→ Web interface edit records
::::

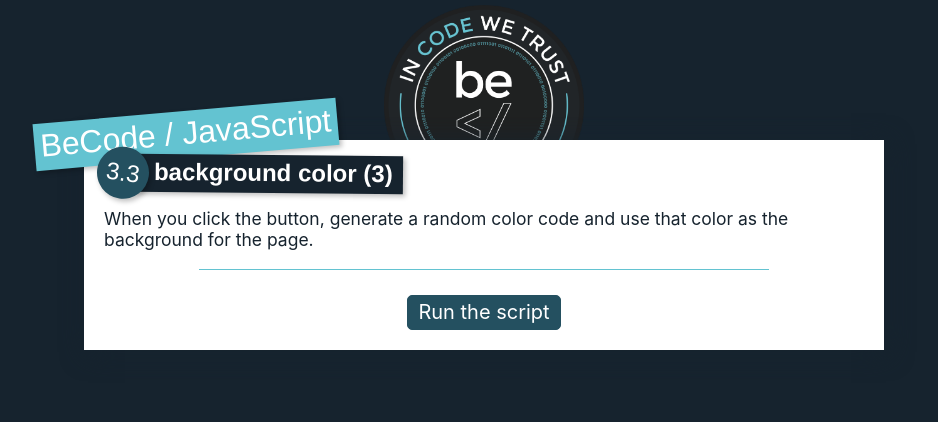
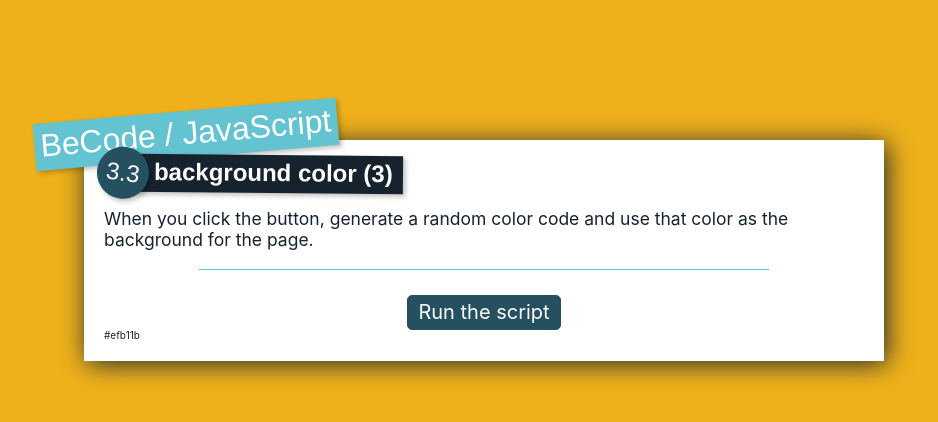
Before and after one commit to alikhalife/season-01, a website: page 03-colors/03-change-bcg-three/index.html in a window 1280 px wide. Both pictures are taken after a click on the button "Run the script". Shown: the whole page, without its empty margins (156-1094 px from the left). Drawn offline with Linux system fonts and the light colour scheme.

Commit message:
Exo Colors 03

```diff
--- a/03-colors/03-change-bcg-three/index.html
+++ b/03-colors/03-change-bcg-three/index.html
@@ -28,6 +28,7 @@
                         <button type="button" id="run">Run the script</button>
                     </div>
                 </section>
+                <div id="result"></div>
             </main>
         </section>
 
--- a/03-colors/03-change-bcg-three/script.js
+++ b/03-colors/03-change-bcg-three/script.js
@@ -1,9 +1,21 @@
 
 // 03-colors/03-change-bcg-three/script.js - 3.3: background color (3)
+
+
 
 
 (() => {
 
     // your code here
+    let body = document.querySelector("body");
+    let result = document.getElementById("result")
+
+    document.getElementById("run").addEventListener("click", () => {
+        var randomColor = Math.floor(Math.random()*16777215).toString(16);
+        body.style.backgroundColor = "#" + randomColor
+
+        result.innerHTML = "#" + randomColor;
+
+    })
 
 })();
```
Also changed, not shown: 03-colors/01-change-bcg-one/script.js (+18 -0 lines), 03-colors/02-change-bcg-two/script.js (+11 -0 lines).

::::

→ TASK ITEM
Could the entries above be returned verbatim, with no pictures included?

→ SOLUTION FOR THIS EXERCISE
Before and after one commit to alikhalife/season-01, a website: page 03-colors/03-change-bcg-three/index.html in a window 1280 px wide. Both pictures are taken after a click on the button "Run the script". Shown: the whole page, without its empty margins (156-1094 px from the left). Drawn offline with Linux system fonts and the light colour scheme.

Commit message:
Exo Colors 03

```diff
--- a/03-colors/03-change-bcg-three/index.html
+++ b/03-colors/03-change-bcg-three/index.html
@@ -28,6 +28,7 @@
                         <button type="button" id="run">Run the script</button>
                     </div>
                 </section>
+                <div id="result"></div>
             </main>
         </section>
 
--- a/03-colors/03-change-bcg-three/script.js
+++ b/03-colors/03-change-bcg-three/script.js
@@ -1,9 +1,21 @@
 
 // 03-colors/03-change-bcg-three/script.js - 3.3: background color (3)
+
+
 
 
 (() => {
 
     // your code here
+    let body = document.querySelector("body");
+    let result = document.getElementById("result")
+
+    document.getElementById("run").addEventListener("click", () => {
+        var randomColor = Math.floor(Math.random()*16777215).toString(16);
+        body.style.backgroundColor = "#" + randomColor
+
+        result.innerHTML = "#" + randomColor;
+
+    })
 
 })();
```
Also changed, not shown: 03-colors/01-change-bcg-one/script.js (+18 -0 lines), 03-colors/02-change-bcg-two/script.js (+11 -0 lines).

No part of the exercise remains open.